Description of the task:
Nothing but a number is needed: the count of lines below that include "aria".

Exercise material:
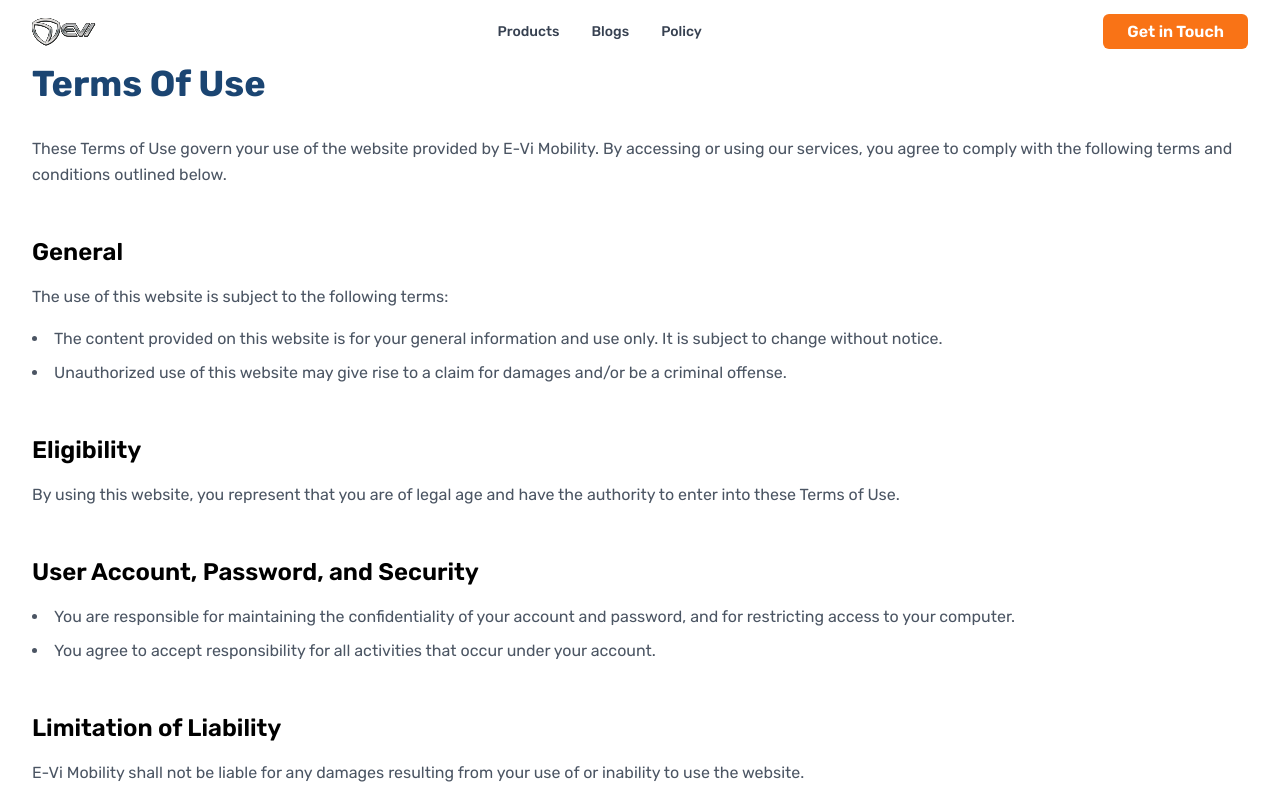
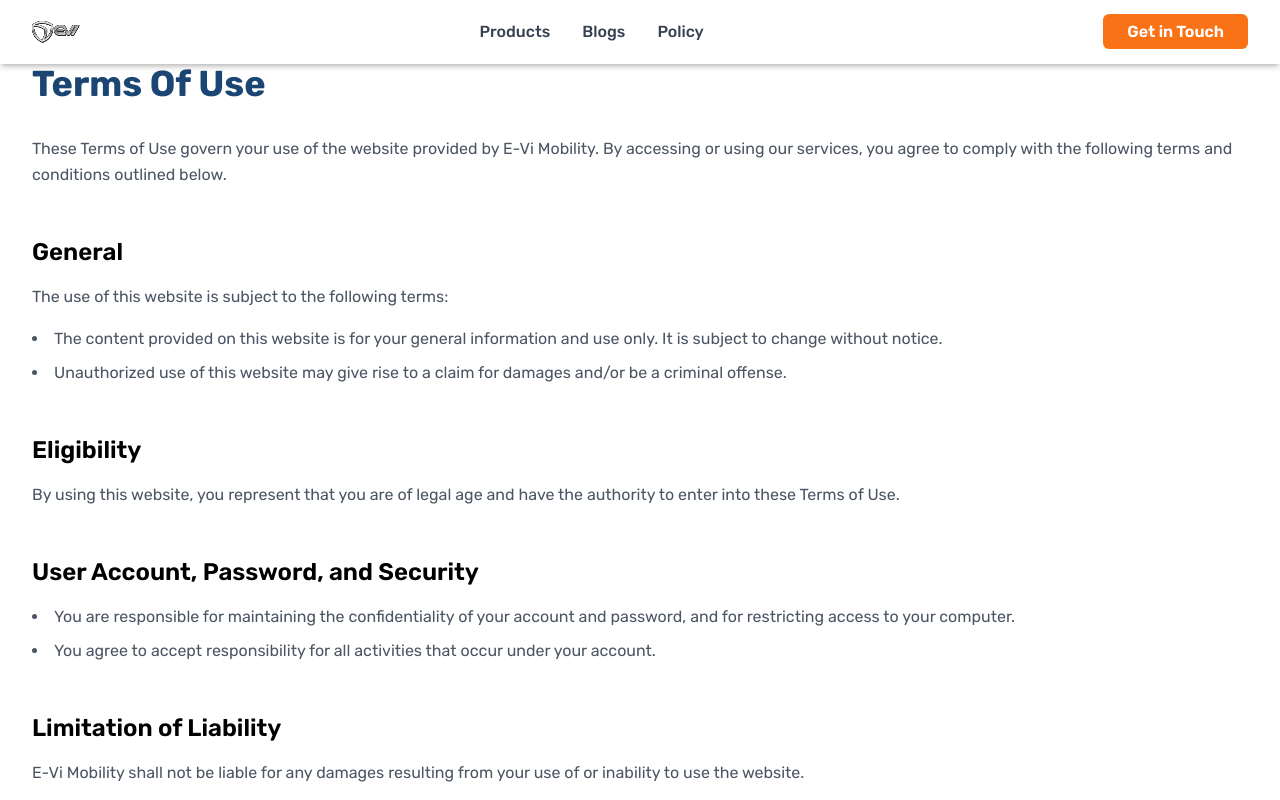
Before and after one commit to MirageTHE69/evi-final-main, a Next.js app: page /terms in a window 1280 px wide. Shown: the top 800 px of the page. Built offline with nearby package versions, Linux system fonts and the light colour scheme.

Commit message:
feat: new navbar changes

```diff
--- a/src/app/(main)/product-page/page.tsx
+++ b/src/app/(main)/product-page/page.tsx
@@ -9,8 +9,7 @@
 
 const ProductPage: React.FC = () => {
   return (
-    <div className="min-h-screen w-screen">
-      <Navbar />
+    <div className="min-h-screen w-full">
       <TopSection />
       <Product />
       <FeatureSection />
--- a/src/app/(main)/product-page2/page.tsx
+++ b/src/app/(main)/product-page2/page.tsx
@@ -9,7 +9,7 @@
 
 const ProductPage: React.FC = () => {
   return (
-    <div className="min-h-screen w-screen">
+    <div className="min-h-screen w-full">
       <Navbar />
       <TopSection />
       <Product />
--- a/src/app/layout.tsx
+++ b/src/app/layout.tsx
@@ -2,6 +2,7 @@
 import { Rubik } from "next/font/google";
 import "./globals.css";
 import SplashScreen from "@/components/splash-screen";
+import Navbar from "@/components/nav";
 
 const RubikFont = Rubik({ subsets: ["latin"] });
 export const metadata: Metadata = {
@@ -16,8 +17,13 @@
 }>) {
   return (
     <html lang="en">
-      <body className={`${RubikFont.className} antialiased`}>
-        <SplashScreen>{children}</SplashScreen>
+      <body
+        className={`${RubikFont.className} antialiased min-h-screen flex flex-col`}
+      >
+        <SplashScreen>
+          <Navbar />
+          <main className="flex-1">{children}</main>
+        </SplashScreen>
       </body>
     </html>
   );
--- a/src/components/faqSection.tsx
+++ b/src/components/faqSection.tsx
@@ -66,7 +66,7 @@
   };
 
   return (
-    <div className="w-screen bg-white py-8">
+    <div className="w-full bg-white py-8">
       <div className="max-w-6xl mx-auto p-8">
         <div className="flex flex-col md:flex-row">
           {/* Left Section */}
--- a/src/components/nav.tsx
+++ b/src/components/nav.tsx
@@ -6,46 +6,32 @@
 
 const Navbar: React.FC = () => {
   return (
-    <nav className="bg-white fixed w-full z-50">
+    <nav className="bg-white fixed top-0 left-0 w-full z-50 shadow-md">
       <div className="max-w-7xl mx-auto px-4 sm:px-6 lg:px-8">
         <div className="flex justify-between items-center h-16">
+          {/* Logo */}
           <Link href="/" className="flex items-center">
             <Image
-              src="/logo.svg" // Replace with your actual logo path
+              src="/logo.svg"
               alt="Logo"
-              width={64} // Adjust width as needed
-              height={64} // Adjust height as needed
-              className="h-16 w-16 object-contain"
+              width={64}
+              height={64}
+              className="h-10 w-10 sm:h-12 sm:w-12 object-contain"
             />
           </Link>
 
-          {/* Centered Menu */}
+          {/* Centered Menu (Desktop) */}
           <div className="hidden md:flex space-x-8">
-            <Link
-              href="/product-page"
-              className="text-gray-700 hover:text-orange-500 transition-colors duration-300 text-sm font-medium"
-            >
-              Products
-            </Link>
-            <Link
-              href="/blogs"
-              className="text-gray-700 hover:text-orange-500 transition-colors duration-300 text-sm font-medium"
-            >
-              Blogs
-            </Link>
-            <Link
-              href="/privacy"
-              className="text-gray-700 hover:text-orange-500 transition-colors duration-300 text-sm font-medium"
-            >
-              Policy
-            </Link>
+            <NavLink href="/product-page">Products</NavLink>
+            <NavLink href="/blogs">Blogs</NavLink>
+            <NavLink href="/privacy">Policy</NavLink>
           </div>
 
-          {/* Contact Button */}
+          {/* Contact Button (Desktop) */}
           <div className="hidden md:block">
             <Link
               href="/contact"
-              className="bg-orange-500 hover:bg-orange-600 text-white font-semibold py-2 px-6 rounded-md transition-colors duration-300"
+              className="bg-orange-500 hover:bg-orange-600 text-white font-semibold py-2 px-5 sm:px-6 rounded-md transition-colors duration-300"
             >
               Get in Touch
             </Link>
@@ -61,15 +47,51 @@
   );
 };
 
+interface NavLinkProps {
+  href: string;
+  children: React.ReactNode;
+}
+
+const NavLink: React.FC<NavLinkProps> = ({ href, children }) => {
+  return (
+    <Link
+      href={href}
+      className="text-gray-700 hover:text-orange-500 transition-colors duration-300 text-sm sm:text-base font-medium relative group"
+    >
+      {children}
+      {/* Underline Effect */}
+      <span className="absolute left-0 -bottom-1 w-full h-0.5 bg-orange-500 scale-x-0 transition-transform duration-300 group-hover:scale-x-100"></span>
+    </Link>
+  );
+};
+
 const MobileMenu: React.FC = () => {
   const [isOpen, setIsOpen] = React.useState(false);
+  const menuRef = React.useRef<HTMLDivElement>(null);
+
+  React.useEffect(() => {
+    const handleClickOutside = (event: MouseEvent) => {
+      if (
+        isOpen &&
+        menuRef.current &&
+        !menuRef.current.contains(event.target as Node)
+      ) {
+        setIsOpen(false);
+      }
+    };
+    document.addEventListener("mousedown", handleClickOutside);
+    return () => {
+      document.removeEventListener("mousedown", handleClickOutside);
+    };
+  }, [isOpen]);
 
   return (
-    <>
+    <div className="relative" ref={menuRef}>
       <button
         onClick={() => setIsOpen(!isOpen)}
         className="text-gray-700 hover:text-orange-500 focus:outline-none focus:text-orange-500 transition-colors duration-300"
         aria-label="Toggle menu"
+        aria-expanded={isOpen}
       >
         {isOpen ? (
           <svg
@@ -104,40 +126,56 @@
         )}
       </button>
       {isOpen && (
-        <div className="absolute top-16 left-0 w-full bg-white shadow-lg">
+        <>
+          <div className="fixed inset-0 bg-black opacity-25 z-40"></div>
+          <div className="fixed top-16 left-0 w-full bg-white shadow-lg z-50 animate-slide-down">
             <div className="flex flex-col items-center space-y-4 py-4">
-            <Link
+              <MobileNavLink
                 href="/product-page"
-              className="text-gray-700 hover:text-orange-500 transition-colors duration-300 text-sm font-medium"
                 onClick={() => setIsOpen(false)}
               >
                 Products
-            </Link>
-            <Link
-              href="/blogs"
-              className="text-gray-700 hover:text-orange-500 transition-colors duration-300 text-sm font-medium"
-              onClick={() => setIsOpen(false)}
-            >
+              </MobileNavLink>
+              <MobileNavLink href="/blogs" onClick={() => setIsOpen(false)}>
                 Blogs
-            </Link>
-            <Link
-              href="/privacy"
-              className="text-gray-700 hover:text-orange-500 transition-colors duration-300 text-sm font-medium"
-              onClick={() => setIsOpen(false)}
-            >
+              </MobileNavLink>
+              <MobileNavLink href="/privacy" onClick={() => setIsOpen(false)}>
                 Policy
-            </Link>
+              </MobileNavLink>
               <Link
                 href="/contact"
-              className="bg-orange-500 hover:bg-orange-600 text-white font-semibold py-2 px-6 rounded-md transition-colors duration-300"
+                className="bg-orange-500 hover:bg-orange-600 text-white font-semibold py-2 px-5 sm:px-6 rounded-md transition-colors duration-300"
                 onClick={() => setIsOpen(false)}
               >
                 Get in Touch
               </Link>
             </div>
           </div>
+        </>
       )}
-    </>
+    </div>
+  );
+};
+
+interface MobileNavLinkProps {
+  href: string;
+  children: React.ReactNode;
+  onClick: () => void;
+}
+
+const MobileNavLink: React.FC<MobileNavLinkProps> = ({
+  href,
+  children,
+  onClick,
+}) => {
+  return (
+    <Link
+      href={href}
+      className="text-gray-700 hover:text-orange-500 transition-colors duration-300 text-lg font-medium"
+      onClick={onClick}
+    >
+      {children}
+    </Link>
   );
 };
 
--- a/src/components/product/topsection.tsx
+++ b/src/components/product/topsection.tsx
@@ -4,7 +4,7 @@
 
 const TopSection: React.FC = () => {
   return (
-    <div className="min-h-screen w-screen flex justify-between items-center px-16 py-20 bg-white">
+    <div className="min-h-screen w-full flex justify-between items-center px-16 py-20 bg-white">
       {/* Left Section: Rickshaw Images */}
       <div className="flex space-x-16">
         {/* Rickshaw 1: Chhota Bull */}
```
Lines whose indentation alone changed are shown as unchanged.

Output:
2